* [Source records]
========

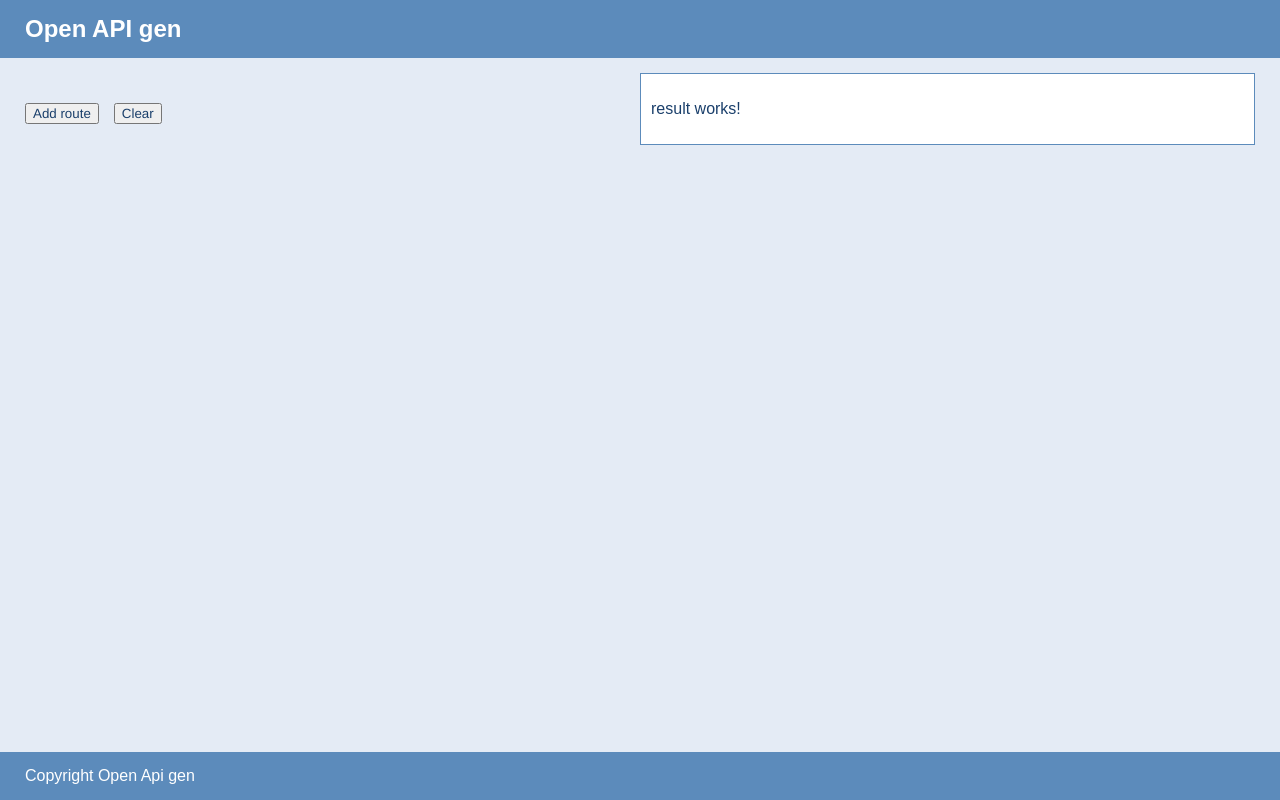
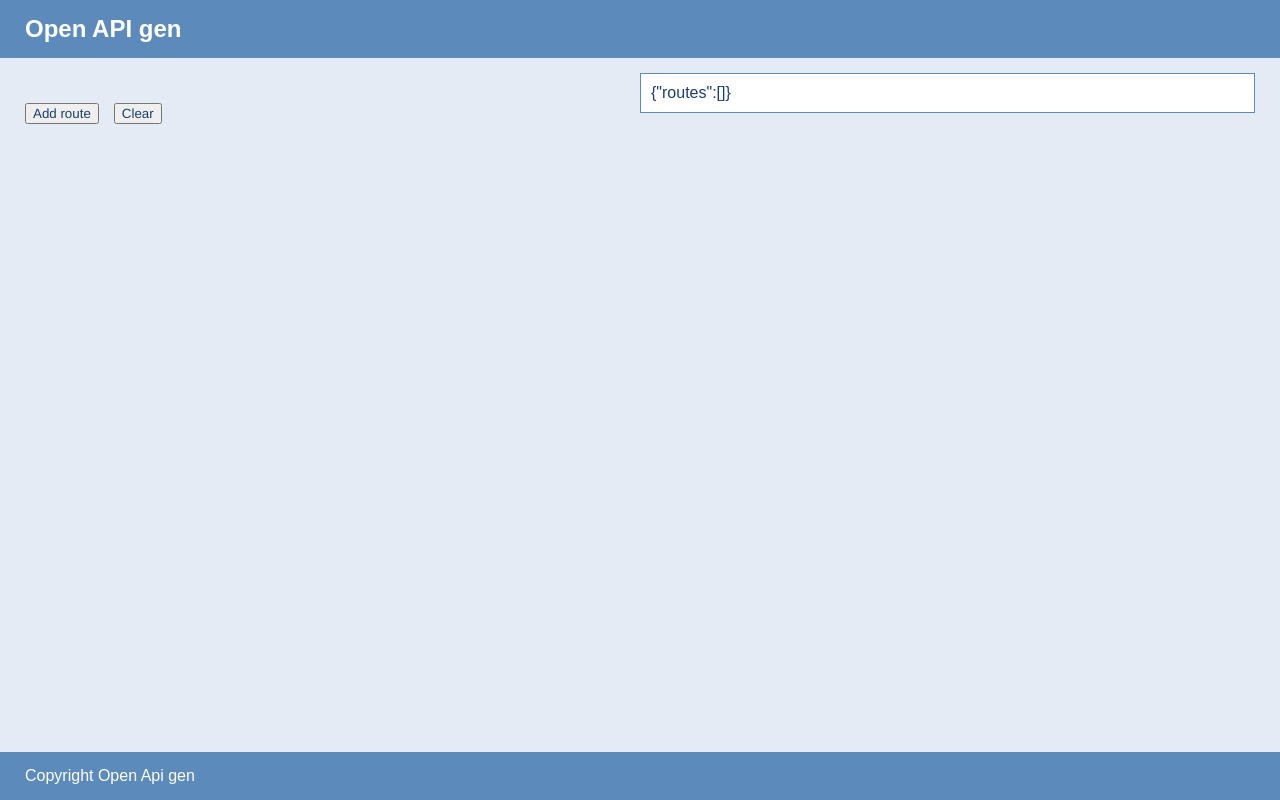
Before and after one commit to MaximObrubov/open-api-gen, an Angular app: page / in a window 1280 px wide. Built offline with nearby package versions, Linux system fonts and the light colour scheme.

Commit message:
show protoresult from routes generation

```diff
--- a/src/app/api-constructor/api-constructor.component.ts
+++ b/src/app/api-constructor/api-constructor.component.ts
@@ -4,7 +4,6 @@ import {
 } from '@angular/core';
 import { RouteService } from '../route.service';
 import { Route } from '../model/route';
-import { RouteFilterPipe } from './routeFilterPipe';
 
 @Component({
   selector: 'app-api-constructor',
--- a/src/app/result/result.component.html
+++ b/src/app/result/result.component.html
@@ -1,3 +1,3 @@
 <div class="result-wrp">
-  <p>result works!</p>
+  {{ json }}
 </div>
--- a/src/app/result/result.component.ts
+++ b/src/app/result/result.component.ts
@@ -1,4 +1,6 @@
 import { Component, OnInit } from '@angular/core';
+import { Route } from '../model/route';
+import { RouteService } from '../route.service';
 
 @Component({
   selector: 'app-result',
@@ -7,9 +9,24 @@ import { Component, OnInit } from '@angular/core';
 })
 export class ResultComponent implements OnInit {
 
-  constructor() { }
+  routes: Array<Route>;
+
+  json: string;
+
+  constructor(private routeService: RouteService) { }
 
   ngOnInit(): void {
+    // QUESTION: why this routes not changing
+    this.getRoutes();
+  }
+
+  getRoutes() {
+    this.routeService
+      .getRoutes()
+      .subscribe(routes => {
+        this.routes = routes
+        this.json = JSON.stringify({ routes });
+      });
   }
 
 }
```
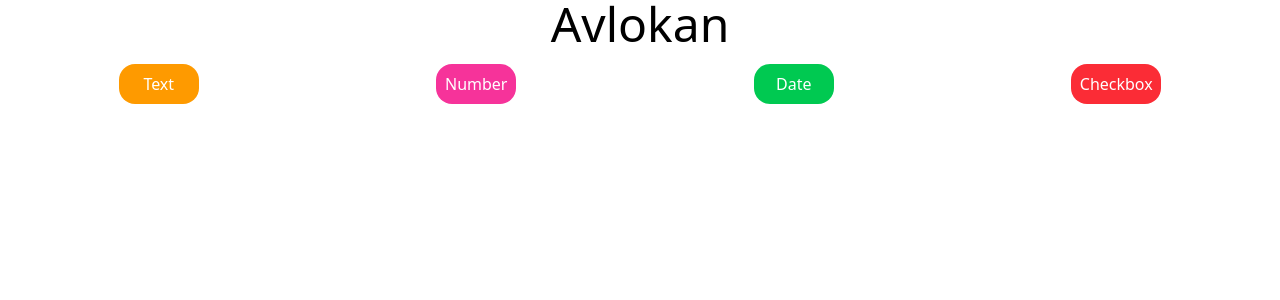
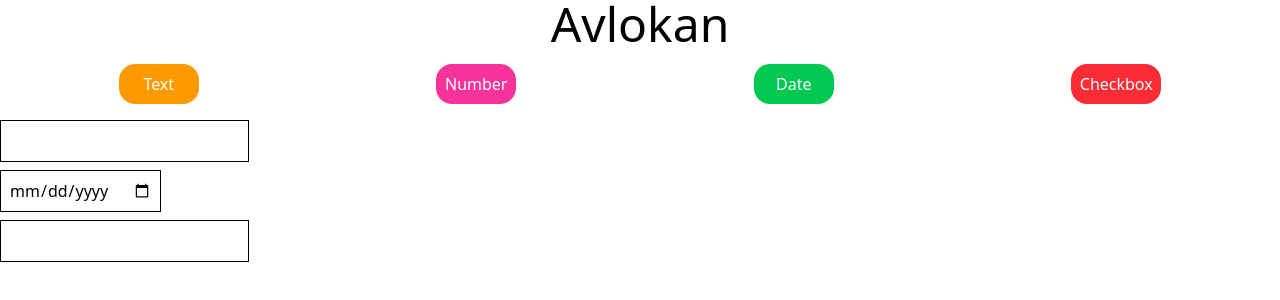
Before and after one commit to krspra/my-app, a Next.js app: page / in a window 1280 px wide. Shown: the top 300 px of the page. Built offline with nearby package versions, Linux system fonts and the light colour scheme.

Commit message:
more code

```diff
--- a/src/app/page.js
+++ b/src/app/page.js
@@ -1,39 +1,35 @@
-"use client"
+"use client";
 import { useState } from "react";
 
 export default function Home() {
-  const formData=useState(["text"]);
+  const [formData, setFormData] = useState(["text", "date", "number"]);
 
-  const handleForm=(e)=>{
-    let choice=e.target.innerText;
-    if(choice=="Text"){
-      formData.push("text")
+  const handleForm = (e) => {
+    const choice = e.target.innerText;
+    let newValue;
+    if (choice === "Text") newValue = "text";
+    else if (choice === "Number") newValue = "number";
+    else if (choice === "Date") newValue = "date";
+    else if (choice === "Checkbox") newValue = "checkbox";
+
+    if (newValue) {
+      setFormData((prev) => [...prev, newValue]); // Use setState to update state
     }
-    else if(choice=="Number"){
-      formData.push("number")
-    }
-    else if(choice=="Date"){
-      formData.push("date")
-    }
-    else if(choice=="Checkbox"){
-      formData.push("checkbox")
-    }
-  }
+  };
+
   return (
     <>
       <div className="w-full text-center text-5xl">Avlokan</div>
-      <div className="w-full flex justify-around mt-4" onClick={handleForm
-      }>
+      <div className="w-full flex justify-around mt-4" onClick={handleForm}>
         <button className="cursor-pointer bg-amber-500 p-2 rounded-2xl w-[80px] text-white">Text</button>
         <button className="cursor-pointer bg-pink-500 p-2 rounded-2xl w-[80px] text-white">Number</button>
         <button className="cursor-pointer bg-green-500 p-2 rounded-2xl w-[80px] text-white">Date</button>
         <button className="cursor-pointer bg-red-500 p-2 rounded-2xl w-[90px] text-white">Checkbox</button>
       </div>
-      <form>
-        {
-          formData.map((val)=>console.log(val)
-          )
-        }
+      <form className="w-fit mt-4">
+        {formData.map((val, index) => (
+          <input key={index} type={val} className="block mb-2 border p-2" />
+        ))}
       </form>
     </>
   );
```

========

* [What you need to do] Only the records themselves, retyped exactly, belong in the answer; please leave all images behind.

* [Answer box]
Before and after one commit to MaximObrubov/open-api-gen, an Angular app: page / in a window 1280 px wide. Built offline with nearby package versions, Linux system fonts and the light colour scheme.

Commit message:
show protoresult from routes generation

```diff
--- a/src/app/api-constructor/api-constructor.component.ts
+++ b/src/app/api-constructor/api-constructor.component.ts
@@ -4,7 +4,6 @@ import {
 } from '@angular/core';
 import { RouteService } from '../route.service';
 import { Route } from '../model/route';
-import { RouteFilterPipe } from './routeFilterPipe';
 
 @Component({
   selector: 'app-api-constructor',
--- a/src/app/result/result.component.html
+++ b/src/app/result/result.component.html
@@ -1,3 +1,3 @@
 <div class="result-wrp">
-  <p>result works!</p>
+  {{ json }}
 </div>
--- a/src/app/result/result.component.ts
+++ b/src/app/result/result.component.ts
@@ -1,4 +1,6 @@
 import { Component, OnInit } from '@angular/core';
+import { Route } from '../model/route';
+import { RouteService } from '../route.service';
 
 @Component({
   selector: 'app-result',
@@ -7,9 +9,24 @@ import { Component, OnInit } from '@angular/core';
 })
 export class ResultComponent implements OnInit {
 
-  constructor() { }
+  routes: Array<Route>;
+
+  json: string;
+
+  constructor(private routeService: RouteService) { }
 
   ngOnInit(): void {
+    // QUESTION: why this routes not changing
+    this.getRoutes();
+  }
+
+  getRoutes() {
+    this.routeService
+      .getRoutes()
+      .subscribe(routes => {
+        this.routes = routes
+        this.json = JSON.stringify({ routes });
+      });
   }
 
 }
```
Before and after one commit to krspra/my-app, a Next.js app: page / in a window 1280 px wide. Shown: the top 300 px of the page. Built offline with nearby package versions, Linux system fonts and the light colour scheme.

Commit message:
more code

```diff
--- a/src/app/page.js
+++ b/src/app/page.js
@@ -1,39 +1,35 @@
-"use client"
+"use client";
 import { useState } from "react";
 
 export default function Home() {
-  const formData=useState(["text"]);
+  const [formData, setFormData] = useState(["text", "date", "number"]);
 
-  const handleForm=(e)=>{
-    let choice=e.target.innerText;
-    if(choice=="Text"){
-      formData.push("text")
+  const handleForm = (e) => {
+    const choice = e.target.innerText;
+    let newValue;
+    if (choice === "Text") newValue = "text";
+    else if (choice === "Number") newValue = "number";
+    else if (choice === "Date") newValue = "date";
+    else if (choice === "Checkbox") newValue = "checkbox";
+
+    if (newValue) {
+      setFormData((prev) => [...prev, newValue]); // Use setState to update state
     }
-    else if(choice=="Number"){
-      formData.push("number")
-    }
-    else if(choice=="Date"){
-      formData.push("date")
-    }
-    else if(choice=="Checkbox"){
-      formData.push("checkbox")
-    }
-  }
+  };
+
   return (
     <>
       <div className="w-full text-center text-5xl">Avlokan</div>
-      <div className="w-full flex justify-around mt-4" onClick={handleForm
-      }>
+      <div className="w-full flex justify-around mt-4" onClick={handleForm}>
         <button className="cursor-pointer bg-amber-500 p-2 rounded-2xl w-[80px] text-white">Text</button>
         <button className="cursor-pointer bg-pink-500 p-2 rounded-2xl w-[80px] text-white">Number</button>
         <button className="cursor-pointer bg-green-500 p-2 rounded-2xl w-[80px] text-white">Date</button>
         <button className="cursor-pointer bg-red-500 p-2 rounded-2xl w-[90px] text-white">Checkbox</button>
       </div>
-      <form>
-        {
-          formData.map((val)=>console.log(val)
-          )
-        }
+      <form className="w-fit mt-4">
+        {formData.map((val, index) => (
+          <input key={index} type={val} className="block mb-2 border p-2" />
+        ))}
       </form>
     </>
   );
```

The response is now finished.